[Problem to solve]: Print the data once more, exactly as given. Drop the pictures.

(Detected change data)
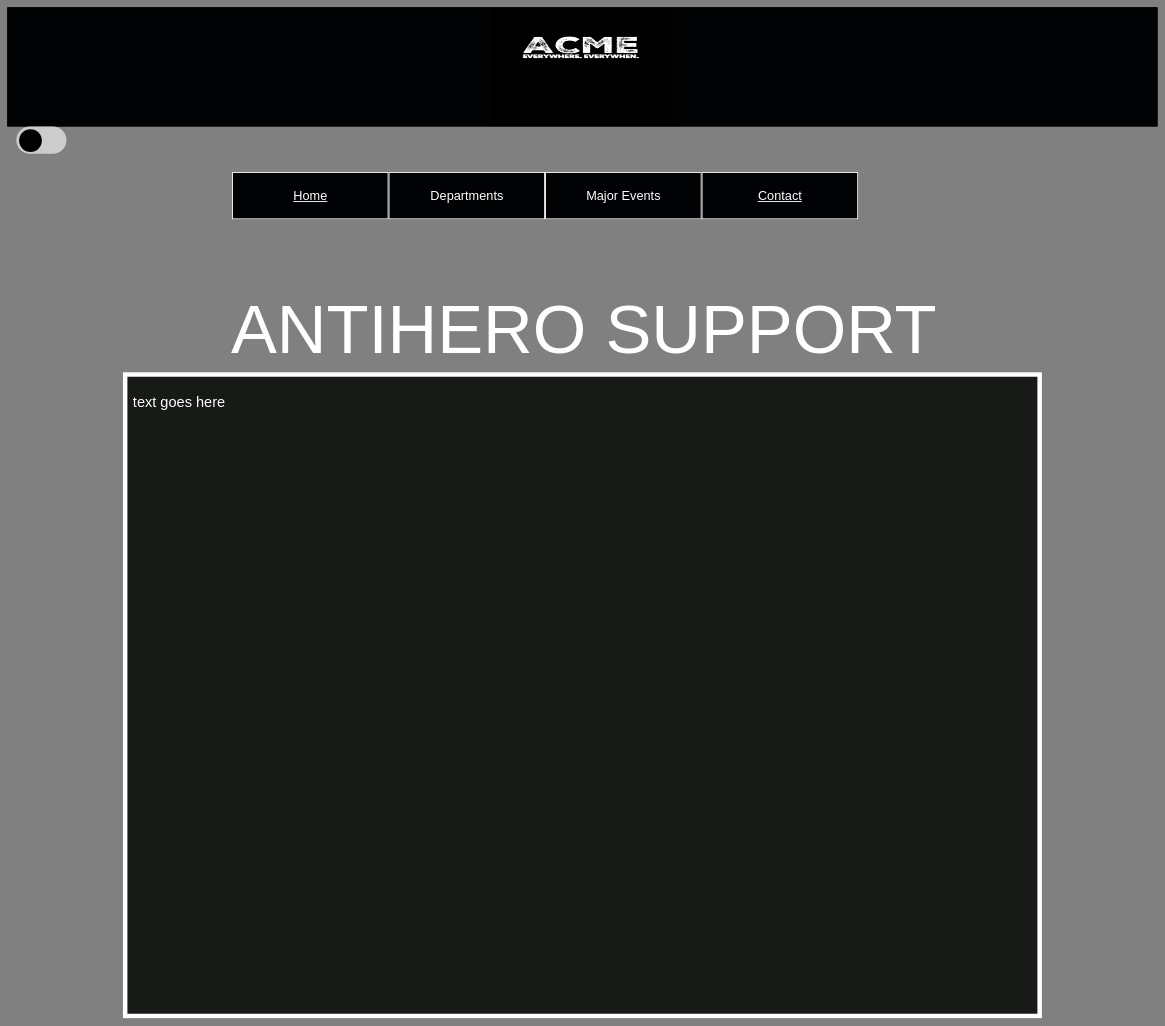
Repository: omega7379/omega7379.github.io
Page: memberSolutions.html
These files come from the project's save history. The page is drawn as it stood at one moment and after a run of saves; the edit follows.
The browser window is 1280 px wide. The pictures show the whole page, at 91% of full size.

Above is the page before, as saved 2022-06-21 22:22:42.

### memberSolutions.html
<!--created by Josip Bailey
Created 250122, Last Update 210622-->
<!DOCTYPE html>
<html lang="en">
    <body class="background">
        <header>
            <head>
                <!--meta data-->
                <meta charset="UTF-8">
                <meta http-equiv="X-UA-Compatible" content="IE=edge">
                <meta name="viewport" content="width=device-width, initial-scale=1.0">

                <!--tab title-->
                <title>ACME TIKTOK</title>
                <link rel="icon" href="acmeanvil.png">

                <!--import css-->
                <link id = "theme" rel="stylesheet" type="text/css" href="acmeStyleGuideDark.css">

            </head>

            <div class="top">
                <img src="acmelogo.png" alt="Homescreen Logo" width="200" height="125">
            </div>

        </header>
        <!--main scetion-->
        <main>
            <!--create toggle button to adjust switch colour-scheme-->
            <span class="toggle">
                <label class="switch" onclick="toggleTheme()">
                    <input type="checkbox">
                    <span class="slider"></span>
                </label>
            </span>

            <!--dropdown menu-->
            <div class="wrapper">
                <ul>
                    <li><a href="home.html">Home</a></li>
                    <li>Departments
                        <ul>
                            <li>Support
                                <ul>
                                    <li><a href="villianSupport.html">Villian Support</a></li>
                                    <li><a href="heroSupport.html">Hero Support</a></li>
                                    <li><a href="sidekickSupport.html">Sidekick Support</a></li>
                                    <li><a href="antiheroSupport.html">Antihero Support</a></li>
                                    <li><a href="memberSolutions.html">Member Solutions</a></li>
                                    <li><a href="itSupport.html">IT Support</a></li>
                                </ul>
                            </li>
                            <li>Corporate
                                <ul>
                                    <li><a href="corporate.html">Corporate</a></li>
                                    <li><a href="legal.html">Legal</a></li>
                                    <li><a href="collections.html">Collections</a></li>
                                    <li><a href="buildCrew.html">Build Crew</a></li>
                                    <li><a href="marketing.html">Marketing</a></li>
                                    <li><a href="communications.html">Communications</li>
                                    <li><a href="letters.html">Letters</a></li>
                                    <li><a href="humanResources.html">Human Resources</a></li>
                                    <li><a href="transportation.html">Transportation</a></li>
                                    <li><a href="publicRelations.html">Public Relations</a></li>
                                    <li><a href="evidenceDisposal.html">Evidence Disposal</a></li>
                                </ul>
                            </li>
                        </ul>
                    </li>
                    <li>Major Events
                        <ul>
                            <li><a href="borg.html">Borg Attack</a></li>
                            <li><a href="ork.html">Ork Invasion</a></li>
                            <li><a href="councilWar.html">Council War</a></li>
                            <li><a href="timeKeepers.html">Time Keepers</a></li>
                            <li><a href="TerryEscape.html">Terry's Escape</a></li>
                            <li><a href="hacked.html">The Hacker</a></li>
                        </ul>
                    </li>
                    <li><a href="contact.html">Contact</a></li>
                </ul>
            </div>
        </br></br></br>
            <div class="title">
                <p>ANTIHERO SUPPORT</p>
            </div>
            <!--main table holding the contents of the page-->
            <div class="contentTable">
                <table>
                    <tr><td>
                        <!--contents of page go here-->
                        <p>
                            text goes here
                        </p>
                    </tr></td>
                </table>
            </div>
        </main>
        <script type="text/javascript" src="acmejs.js"></script>
    </body>
</html>

### acmeStyleGuideDark.css
/*CSS webpage dark mode ACME, created by Josip Bailey
created 170122, last update 170622*/

/*header styling applying black to expand image without stretching*/
div.top {
    border: 1px solid #010203;
    background-color: #010203;
    text-align: center;
    align-content: center;
}
.title{
    font-size: 2cm;
    margin: auto;
    text-align: center;
    align-content: center;
}

/*start of the toggle button might delete*/
div.toggle{
    position: absolute;
    top: 50%;
    left:50%;
    transform: translate(-50%,-50%);
    text-align: left;
}
.switch{
    position: relative;
    display: inline-block;
    width: 55px;
    height: 30px;
    margin: 0 10px;

}
.slider{
    position: absolute;
    cursor: pointer;
    top: 0;
    left: 0;
    right: 0;
    bottom: 0;
    background-color: #ccc;
    transition: 0.4s;
    border-radius: 18px;
}
.switch input {display: none;}
.slider:before{
    position: absolute;
    content:"";
    height: 25px;
    width: 25px;
    left: 2.5px;
    bottom: 2.5px;
    background-color: #010203;
    transition: 0.4s;
    border-radius: 25px;
}
input:checked + .slider{
    background-color: #ccc;
}

input:checked + .slider:before{
    transform: translateX(25px);
}
/*end of button styling*/

/*background*/
.background{
    background-color: grey;
}

/*adjust text*/
p{
    margin-bottom: 4px;
    margin-left: 3px;
    font-family: Arial, Helvetica, sans-serif;
    color: white;
}
.chapter{
    margin-bottom: 8px;
    font-family: Arial, Helvetica, sans-serif;
    color: white;
    font-size: 1cm;
    text-align: center;
}

/*contentTable styling*/
.contentTable{
    border: 5px solid white;
    background-color: #181A18;
    max-width: 1000px;
    margin: auto;
    height: 700px;
    overflow: scroll;
}
.contentTablePDF{
    border: 5px solid white;
    /*background-color: #181A18;*/
    max-width: 1000px;
    margin: auto;
    height: 700px;
}
::-webkit-scrollbar{
    width: 12px;
    height: 12px;
}
::-webkit-scrollbar-thumb {
    background: white;
    border-radius: 10px;
}
::-webkit-scrollbar-thumb:hover {
    background: crimson;
}

/*drop down menu*/
.wrapper{
    width: 850px;
    margin: auto;
}
.wrapper ul{
    list-style: none;
    margin-top: 5px;
}
.wrapper ul li{
    background: #010203;
    width: 170px;
    border: 1px solid white;
    height: 50px;
    line-height: 50px;
    text-align: center;
    float: left;
    color: white;
    font-size: 14px;
    position: relative;
    font-family: Arial, Helvetica, sans-serif;
}
.wrapper ul ul{
    display: none;
}
.wrapper ul li:hover{
    background: crimson;
}
/*not broken, just a FEATURE*/
.wrapper ul li:hover > ul{/*messing with padding here to increase mouse accuracy and drop alignment*/
    display: block;
    margin: 0 0 -10em -2em;
    padding: 0 0 -2em 2em;
    z-index: 1;
    position: relative;
}
.wrapper ul ul ul{
    margin-left: 136px;
    top: 0;
    position: absolute;
}
/*adjust hyperlink colours*/
a:link{
    color: white;
}
a:visited{
    color: white;
}
a:hover{
    color: black;
}

### acmejs.js
/*enable switch for css pages-->*/
function toggleTheme(){
    var theme = document.getElementsByTagName('link')[0];
    if (theme.getAttribute('href') == 'acmeStyleGuideDark.css'){
        theme.setAttribute('href', 'acmeStyleGuideLight.css');
    }
    else {
        theme.setAttribute('href', 'acmeStyleGuideDark.css');
    }
}

After the next 3 saves:
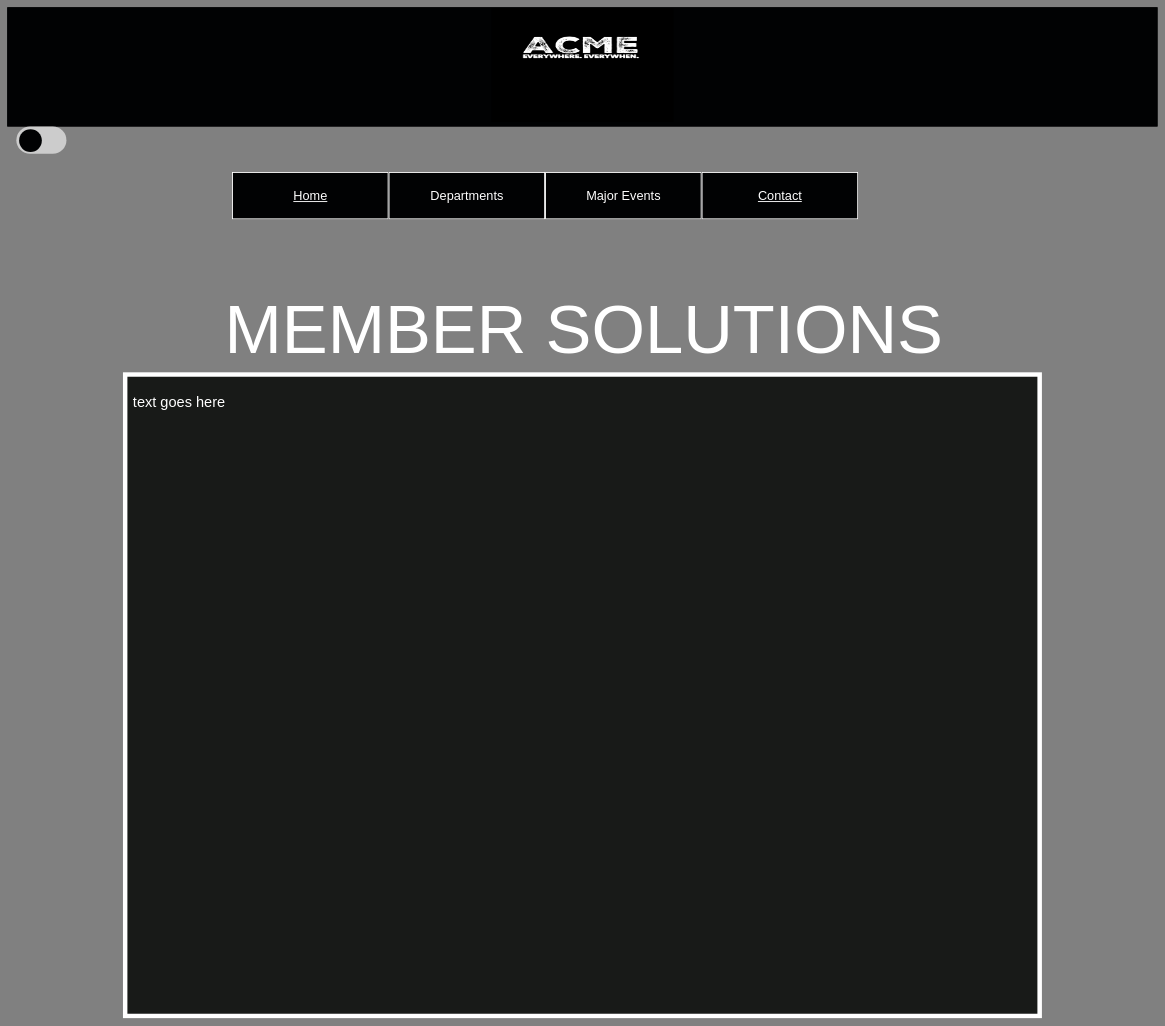
The 3 saves are shown as one change because they came seconds apart.
The last was saved 38 s later.
--- a/memberSolutions.html
+++ b/memberSolutions.html
@@ -82,7 +82,7 @@
             </div>
         </br></br></br>
             <div class="title">
-                <p>ANTIHERO SUPPORT</p>
+                <p>MEMBER SOLUTIONS</p>
             </div>
             <!--main table holding the contents of the page-->
             <div class="contentTable">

[Answer for the task]:
Repository: omega7379/omega7379.github.io
Page: memberSolutions.html
These files come from the project's save history. The page is drawn as it stood at one moment and after a run of saves; the edit follows.
The browser window is 1280 px wide. The pictures show the whole page, at 91% of full size.

Above is the page before, as saved 2022-06-21 22:22:42.

### memberSolutions.html
<!--created by Josip Bailey
Created 250122, Last Update 210622-->
<!DOCTYPE html>
<html lang="en">
    <body class="background">
        <header>
            <head>
                <!--meta data-->
                <meta charset="UTF-8">
                <meta http-equiv="X-UA-Compatible" content="IE=edge">
                <meta name="viewport" content="width=device-width, initial-scale=1.0">

                <!--tab title-->
                <title>ACME TIKTOK</title>
                <link rel="icon" href="acmeanvil.png">

                <!--import css-->
                <link id = "theme" rel="stylesheet" type="text/css" href="acmeStyleGuideDark.css">

            </head>

            <div class="top">
                <img src="acmelogo.png" alt="Homescreen Logo" width="200" height="125">
            </div>

        </header>
        <!--main scetion-->
        <main>
            <!--create toggle button to adjust switch colour-scheme-->
            <span class="toggle">
                <label class="switch" onclick="toggleTheme()">
                    <input type="checkbox">
                    <span class="slider"></span>
                </label>
            </span>

            <!--dropdown menu-->
            <div class="wrapper">
                <ul>
                    <li><a href="home.html">Home</a></li>
                    <li>Departments
                        <ul>
                            <li>Support
                                <ul>
                                    <li><a href="villianSupport.html">Villian Support</a></li>
                                    <li><a href="heroSupport.html">Hero Support</a></li>
                                    <li><a href="sidekickSupport.html">Sidekick Support</a></li>
                                    <li><a href="antiheroSupport.html">Antihero Support</a></li>
                                    <li><a href="memberSolutions.html">Member Solutions</a></li>
                                    <li><a href="itSupport.html">IT Support</a></li>
                                </ul>
                            </li>
                            <li>Corporate
                                <ul>
                                    <li><a href="corporate.html">Corporate</a></li>
                                    <li><a href="legal.html">Legal</a></li>
                                    <li><a href="collections.html">Collections</a></li>
                                    <li><a href="buildCrew.html">Build Crew</a></li>
                                    <li><a href="marketing.html">Marketing</a></li>
                                    <li><a href="communications.html">Communications</li>
                                    <li><a href="letters.html">Letters</a></li>
                                    <li><a href="humanResources.html">Human Resources</a></li>
                                    <li><a href="transportation.html">Transportation</a></li>
                                    <li><a href="publicRelations.html">Public Relations</a></li>
                                    <li><a href="evidenceDisposal.html">Evidence Disposal</a></li>
                                </ul>
                            </li>
                        </ul>
                    </li>
                    <li>Major Events
                        <ul>
                            <li><a href="borg.html">Borg Attack</a></li>
                            <li><a href="ork.html">Ork Invasion</a></li>
                            <li><a href="councilWar.html">Council War</a></li>
                            <li><a href="timeKeepers.html">Time Keepers</a></li>
                            <li><a href="TerryEscape.html">Terry's Escape</a></li>
                            <li><a href="hacked.html">The Hacker</a></li>
                        </ul>
                    </li>
                    <li><a href="contact.html">Contact</a></li>
                </ul>
            </div>
        </br></br></br>
            <div class="title">
                <p>ANTIHERO SUPPORT</p>
            </div>
            <!--main table holding the contents of the page-->
            <div class="contentTable">
                <table>
                    <tr><td>
                        <!--contents of page go here-->
                        <p>
                            text goes here
                        </p>
                    </tr></td>
                </table>
            </div>
        </main>
        <script type="text/javascript" src="acmejs.js"></script>
    </body>
</html>

### acmeStyleGuideDark.css
/*CSS webpage dark mode ACME, created by Josip Bailey
created 170122, last update 170622*/

/*header styling applying black to expand image without stretching*/
div.top {
    border: 1px solid #010203;
    background-color: #010203;
    text-align: center;
    align-content: center;
}
.title{
    font-size: 2cm;
    margin: auto;
    text-align: center;
    align-content: center;
}

/*start of the toggle button might delete*/
div.toggle{
    position: absolute;
    top: 50%;
    left:50%;
    transform: translate(-50%,-50%);
    text-align: left;
}
.switch{
    position: relative;
    display: inline-block;
    width: 55px;
    height: 30px;
    margin: 0 10px;

}
.slider{
    position: absolute;
    cursor: pointer;
    top: 0;
    left: 0;
    right: 0;
    bottom: 0;
    background-color: #ccc;
    transition: 0.4s;
    border-radius: 18px;
}
.switch input {display: none;}
.slider:before{
    position: absolute;
    content:"";
    height: 25px;
    width: 25px;
    left: 2.5px;
    bottom: 2.5px;
    background-color: #010203;
    transition: 0.4s;
    border-radius: 25px;
}
input:checked + .slider{
    background-color: #ccc;
}

input:checked + .slider:before{
    transform: translateX(25px);
}
/*end of button styling*/

/*background*/
.background{
    background-color: grey;
}

/*adjust text*/
p{
    margin-bottom: 4px;
    margin-left: 3px;
    font-family: Arial, Helvetica, sans-serif;
    color: white;
}
.chapter{
    margin-bottom: 8px;
    font-family: Arial, Helvetica, sans-serif;
    color: white;
    font-size: 1cm;
    text-align: center;
}

/*contentTable styling*/
.contentTable{
    border: 5px solid white;
    background-color: #181A18;
    max-width: 1000px;
    margin: auto;
    height: 700px;
    overflow: scroll;
}
.contentTablePDF{
    border: 5px solid white;
    /*background-color: #181A18;*/
    max-width: 1000px;
    margin: auto;
    height: 700px;
}
::-webkit-scrollbar{
    width: 12px;
    height: 12px;
}
::-webkit-scrollbar-thumb {
    background: white;
    border-radius: 10px;
}
::-webkit-scrollbar-thumb:hover {
    background: crimson;
}

/*drop down menu*/
.wrapper{
    width: 850px;
    margin: auto;
}
.wrapper ul{
    list-style: none;
    margin-top: 5px;
}
.wrapper ul li{
    background: #010203;
    width: 170px;
    border: 1px solid white;
    height: 50px;
    line-height: 50px;
    text-align: center;
    float: left;
    color: white;
    font-size: 14px;
    position: relative;
    font-family: Arial, Helvetica, sans-serif;
}
.wrapper ul ul{
    display: none;
}
.wrapper ul li:hover{
    background: crimson;
}
/*not broken, just a FEATURE*/
.wrapper ul li:hover > ul{/*messing with padding here to increase mouse accuracy and drop alignment*/
    display: block;
    margin: 0 0 -10em -2em;
    padding: 0 0 -2em 2em;
    z-index: 1;
    position: relative;
}
.wrapper ul ul ul{
    margin-left: 136px;
    top: 0;
    position: absolute;
}
/*adjust hyperlink colours*/
a:link{
    color: white;
}
a:visited{
    color: white;
}
a:hover{
    color: black;
}

### acmejs.js
/*enable switch for css pages-->*/
function toggleTheme(){
    var theme = document.getElementsByTagName('link')[0];
    if (theme.getAttribute('href') == 'acmeStyleGuideDark.css'){
        theme.setAttribute('href', 'acmeStyleGuideLight.css');
    }
    else {
        theme.setAttribute('href', 'acmeStyleGuideDark.css');
    }
}

After the next 3 saves:
The 3 saves are shown as one change because they came seconds apart.
The last was saved 38 s later.
--- a/memberSolutions.html
+++ b/memberSolutions.html
@@ -82,7 +82,7 @@
             </div>
         </br></br></br>
             <div class="title">
-                <p>ANTIHERO SUPPORT</p>
+                <p>MEMBER SOLUTIONS</p>
             </div>
             <!--main table holding the contents of the page-->
             <div class="contentTable">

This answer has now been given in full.